YOUR OBJECTIVE -> Skip the pictures. Repeat everything else in the records word for word.
START DATASET RECORDS
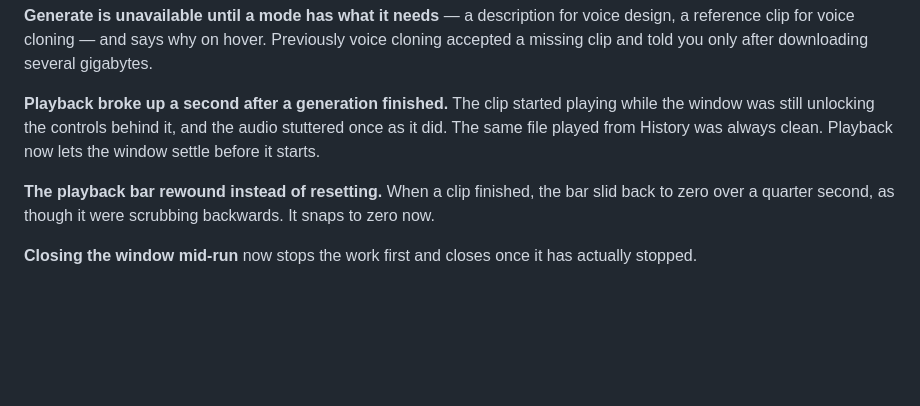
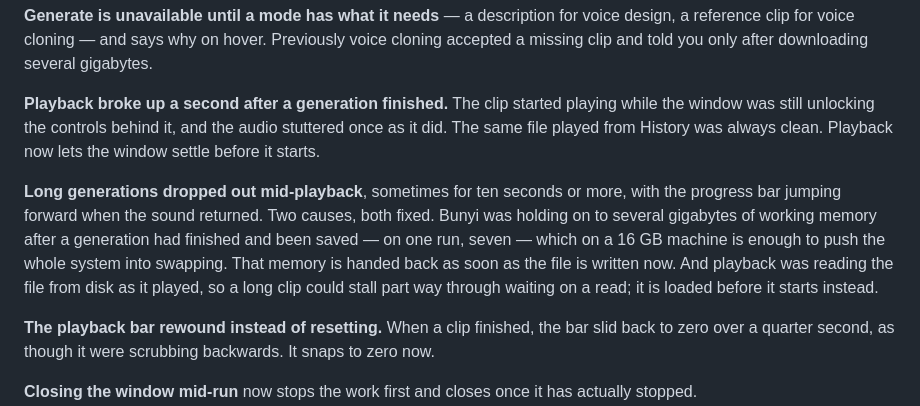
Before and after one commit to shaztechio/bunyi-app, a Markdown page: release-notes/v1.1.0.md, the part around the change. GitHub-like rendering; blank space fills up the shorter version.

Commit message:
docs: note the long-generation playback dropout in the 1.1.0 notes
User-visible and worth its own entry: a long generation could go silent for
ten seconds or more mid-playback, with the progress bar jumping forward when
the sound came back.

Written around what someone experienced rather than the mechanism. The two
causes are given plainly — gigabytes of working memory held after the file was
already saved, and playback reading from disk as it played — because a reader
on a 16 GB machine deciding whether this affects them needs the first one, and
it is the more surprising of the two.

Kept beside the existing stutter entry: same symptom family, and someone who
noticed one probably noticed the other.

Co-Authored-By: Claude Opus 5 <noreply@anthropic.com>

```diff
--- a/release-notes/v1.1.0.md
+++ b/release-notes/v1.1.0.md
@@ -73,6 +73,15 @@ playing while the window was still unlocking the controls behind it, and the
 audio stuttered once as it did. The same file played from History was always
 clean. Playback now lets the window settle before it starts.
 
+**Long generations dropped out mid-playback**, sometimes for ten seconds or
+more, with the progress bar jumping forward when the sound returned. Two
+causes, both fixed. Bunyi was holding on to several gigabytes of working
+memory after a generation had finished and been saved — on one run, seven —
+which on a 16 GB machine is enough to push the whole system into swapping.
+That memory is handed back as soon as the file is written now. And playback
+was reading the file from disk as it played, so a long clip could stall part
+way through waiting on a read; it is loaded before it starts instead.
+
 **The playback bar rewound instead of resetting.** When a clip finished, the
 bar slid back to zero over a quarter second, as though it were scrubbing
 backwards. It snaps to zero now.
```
END DATASET RECORDS
YOUR SOLUTION ->
Before and after one commit to shaztechio/bunyi-app, a Markdown page: release-notes/v1.1.0.md, the part around the change. GitHub-like rendering; blank space fills up the shorter version.

Commit message:
docs: note the long-generation playback dropout in the 1.1.0 notes
User-visible and worth its own entry: a long generation could go silent for
ten seconds or more mid-playback, with the progress bar jumping forward when
the sound came back.

Written around what someone experienced rather than the mechanism. The two
causes are given plainly — gigabytes of working memory held after the file was
already saved, and playback reading from disk as it played — because a reader
on a 16 GB machine deciding whether this affects them needs the first one, and
it is the more surprising of the two.

Kept beside the existing stutter entry: same symptom family, and someone who
noticed one probably noticed the other.

Co-Authored-By: Claude Opus 5 <noreply@anthropic.com>

```diff
--- a/release-notes/v1.1.0.md
+++ b/release-notes/v1.1.0.md
@@ -73,6 +73,15 @@ playing while the window was still unlocking the controls behind it, and the
 audio stuttered once as it did. The same file played from History was always
 clean. Playback now lets the window settle before it starts.
 
+**Long generations dropped out mid-playback**, sometimes for ten seconds or
+more, with the progress bar jumping forward when the sound returned. Two
+causes, both fixed. Bunyi was holding on to several gigabytes of working
+memory after a generation had finished and been saved — on one run, seven —
+which on a 16 GB machine is enough to push the whole system into swapping.
+That memory is handed back as soon as the file is written now. And playback
+was reading the file from disk as it played, so a long clip could stall part
+way through waiting on a read; it is loaded before it starts instead.
+
 **The playback bar rewound instead of resetting.** When a clip finished, the
 bar slid back to zero over a quarter second, as though it were scrubbing
 backwards. It snaps to zero now.
```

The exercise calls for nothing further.